Open day brings Doctors, Patients and Researchers together to drive forward research

CLAHRC NWC PhD Student and Clinical Pharmacologist Dr Ahmed Al-Naher (pictured, left), delivered the real spirit of collaboration at a public involvement event in the latest stage of his pioneering research.

Clinicians, patients and researchers attended the open day at the University of Liverpool to offer input and complete research questions for Dr Al-Naher’s research titled PERMIT (Personalised Renal Monitoring via Information Technology). 

The initiative revolves around developing personalised kidney function monitoring guidelines, based on the clinical symptoms of individual patients with heart failure. Cutting edge technological devices will be the platforms used to facilitate remote care and underpin the research.

It is envisaged that the availability of such monitoring protocols and remote care options will change clinical care pathways, potentially reduce hospital admissions, reduce costs and improve the quality of life for patients.

Opening the event, Dr Al-Naher said GPs across the region and several Trusts were now sharing data and clear progress had been made, with a target  for the research outcomes being adopted by partner Trusts by 2020 with the potential for a national rollout. The work is part of CLAHRC NWC's Delivering Personalised Health and Care Theme portfolio of research. 

Dr Al-Naher said: “We couldn’t have got the research this far without patient and public input and the support of our clinical partners. This project is designed to impact directly on improving care for heart and kidney patients and asking the patients and public today to complete research questions on the design of technological devices demonstrates their importance to this research.  Who better to ask than the people themselves who will benefit from this research?“

CLAHRC NWC Partners Liverpool Heart and Chest Hospital Foundation Trust (LHCHFT) and Royal Liverpool and Broadgreen Hospitals NHS Foundation Trust, East Lancashire Clinical Commissioning Group (CCG), Liverpool CCG and University of Liverpool are stakeholders in the project in addition to General Practitioners and the University of Manchester. 

Heart failure patient Sam Samoff gave a passionate insight into his treatment to date and pressed the need for the research by suggesting if such guidance had been available it may have helped his condition earlier. Sam has also taken part in a video about Dr Al-Naher’s research.

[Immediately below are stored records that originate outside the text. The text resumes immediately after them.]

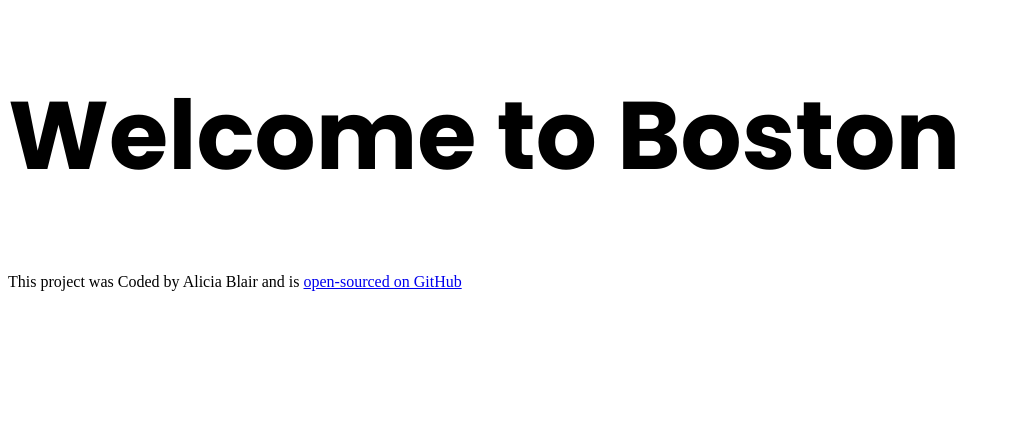
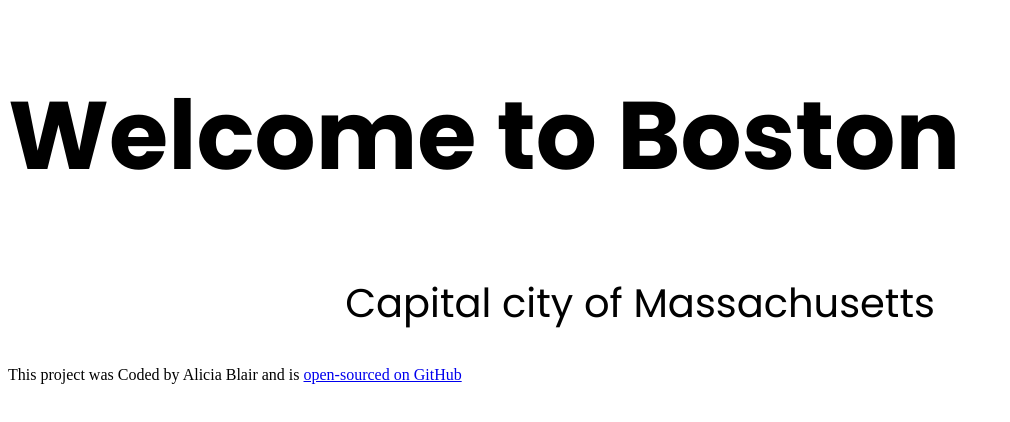
Before and after one commit to aliciablair/boston-travel-project, a plain HTML site: page index.html in a window 1280 px wide. Shown: the whole page, without its empty margins (0-1010 px from the left). Drawn offline with Linux system fonts and the light colour scheme.

Commit message:
added title to homepage

```diff
--- a/index.html
+++ b/index.html
@@ -15,6 +15,7 @@
   </head>
   <body>
     <h1>Welcome to Boston</h1>
+    <h2>Capital city of Massachusetts </h2>
 
     <footer>
       This project was Coded by Alicia Blair and is
--- a/src/styles.css
+++ b/src/styles.css
@@ -1,8 +1,17 @@
 h1 {
-  font-family: "Poppins";
+  font-family: Poppins;
   font-size: 96px;
   font-weight: 700;
   line-height: 144px;
   letter-spacing: 0em;
   text-align: left;
 }
+
+h2 {
+  font-family: Poppins;
+  font-size: 40px;
+  font-weight: 400;
+  line-height: 60px;
+  letter-spacing: 0em;
+  text-align: center;
+}
```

Keith Wilson, a patient and public adviser on the CLAHRC NWC funded project, said: “We have heard today about the impact of heart failure, the use of diuretics and monitoring of kidney function and the impacts on patient lives. It’s great that we are hearing these stories as it demonstrates the clear need for the research and the impact on individuals, carers and their families. We meet regularly with Dr Al-Naher as a patient group and feel our experiences are really shaping this research.”

Dr Jay Wright, Consultant Cardiologist at LHCFT and part of the research project’s supervising team, explained to the attendees the importance of the research. He said: “This is a new way of creating personalised monitoring for patients which is needed. This should lead to safer prescribing and improved options for heart and kidney patients. It should also reduce the number of hospital admissions that shouldn’t have happened in the first place.”

GP Sanjeev Maharaj of Elizabeth Street surgery in Blackpool, said: “Most GPs will initially stabilise any kidney disease, then monitor patients over time, but there is no clear guidance on doses of medication and we can't track acute renal function and disruption caused by diuretics. To be able to do this in a smarter way would give us and patients more confidence in the right treatment plan.”

Next to anti-inflammatory drugs, diuretics are the second commonest cause of drug-induced hospital admissions, with most patients presenting with renal impairment.

Attendees were asked specific research questions on the types of remote technology they would prefer based on time usage, convenience and communications, in a Discrete Choice Questionnaire for Remote Care.

A question and answer debate about the research ended the day focusing on the impact of the research reducing health inequalities.

Dr Al-Naher commented: “The final algorithm developed will be inclusively designed. Patients are a strong force for promoting the take-up of devices so ensuring their ongoing input and finding out what they think is critical.”

To find out more about the PERMIT project please click here.



More articles     Posted on: 25 October 2017